# WORK REQUEST
Sort through the data and copy the lines holding the word "ipynb".

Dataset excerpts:

<<<<

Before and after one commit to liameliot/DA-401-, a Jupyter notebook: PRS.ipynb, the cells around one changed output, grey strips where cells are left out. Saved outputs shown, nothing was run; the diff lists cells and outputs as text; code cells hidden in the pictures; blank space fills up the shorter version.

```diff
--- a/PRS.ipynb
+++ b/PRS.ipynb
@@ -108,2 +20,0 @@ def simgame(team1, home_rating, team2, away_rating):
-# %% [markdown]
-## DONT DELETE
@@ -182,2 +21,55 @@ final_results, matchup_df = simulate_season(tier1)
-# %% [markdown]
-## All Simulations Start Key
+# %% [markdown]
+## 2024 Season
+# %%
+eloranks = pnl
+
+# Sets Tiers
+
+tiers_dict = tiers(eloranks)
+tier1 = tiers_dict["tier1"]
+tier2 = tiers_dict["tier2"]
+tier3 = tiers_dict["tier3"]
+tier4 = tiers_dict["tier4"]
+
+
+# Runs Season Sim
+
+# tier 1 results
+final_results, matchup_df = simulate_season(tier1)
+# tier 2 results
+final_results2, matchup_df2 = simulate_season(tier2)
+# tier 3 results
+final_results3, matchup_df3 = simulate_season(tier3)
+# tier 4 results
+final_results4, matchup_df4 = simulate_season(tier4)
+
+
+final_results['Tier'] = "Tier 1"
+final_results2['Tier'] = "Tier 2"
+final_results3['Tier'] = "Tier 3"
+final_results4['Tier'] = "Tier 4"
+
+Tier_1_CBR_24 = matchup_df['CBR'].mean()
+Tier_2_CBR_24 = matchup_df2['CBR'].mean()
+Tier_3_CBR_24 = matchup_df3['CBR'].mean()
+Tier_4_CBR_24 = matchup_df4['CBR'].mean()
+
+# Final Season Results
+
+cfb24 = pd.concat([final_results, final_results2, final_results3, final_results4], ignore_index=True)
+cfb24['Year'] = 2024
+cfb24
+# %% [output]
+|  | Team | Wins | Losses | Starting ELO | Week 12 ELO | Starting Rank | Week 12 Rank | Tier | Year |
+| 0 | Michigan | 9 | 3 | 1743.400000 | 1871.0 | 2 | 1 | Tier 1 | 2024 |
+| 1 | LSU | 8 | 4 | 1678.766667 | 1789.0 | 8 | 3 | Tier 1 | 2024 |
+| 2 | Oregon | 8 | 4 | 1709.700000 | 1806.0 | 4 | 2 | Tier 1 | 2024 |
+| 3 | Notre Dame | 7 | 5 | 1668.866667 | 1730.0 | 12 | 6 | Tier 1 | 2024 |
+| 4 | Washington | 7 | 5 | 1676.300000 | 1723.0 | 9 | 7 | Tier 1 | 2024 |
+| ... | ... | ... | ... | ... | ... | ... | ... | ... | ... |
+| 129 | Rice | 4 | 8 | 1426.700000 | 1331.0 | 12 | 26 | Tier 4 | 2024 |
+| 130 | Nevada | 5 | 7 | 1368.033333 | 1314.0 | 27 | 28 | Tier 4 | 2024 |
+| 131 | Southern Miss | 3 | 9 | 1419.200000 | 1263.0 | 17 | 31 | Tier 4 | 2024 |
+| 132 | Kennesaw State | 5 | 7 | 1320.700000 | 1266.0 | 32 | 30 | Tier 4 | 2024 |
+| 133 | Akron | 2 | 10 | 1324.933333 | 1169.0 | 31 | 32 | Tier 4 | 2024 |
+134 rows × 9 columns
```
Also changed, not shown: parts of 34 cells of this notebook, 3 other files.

>>>>

# OUTPUT BELOW
Before and after one commit to liameliot/DA-401-, a Jupyter notebook: PRS.ipynb, the cells around one changed output, grey strips where cells are left out. Saved outputs shown, nothing was run; the diff lists cells and outputs as text; code cells hidden in the pictures; blank space fills up the shorter version.
--- a/PRS.ipynb
+++ b/PRS.ipynb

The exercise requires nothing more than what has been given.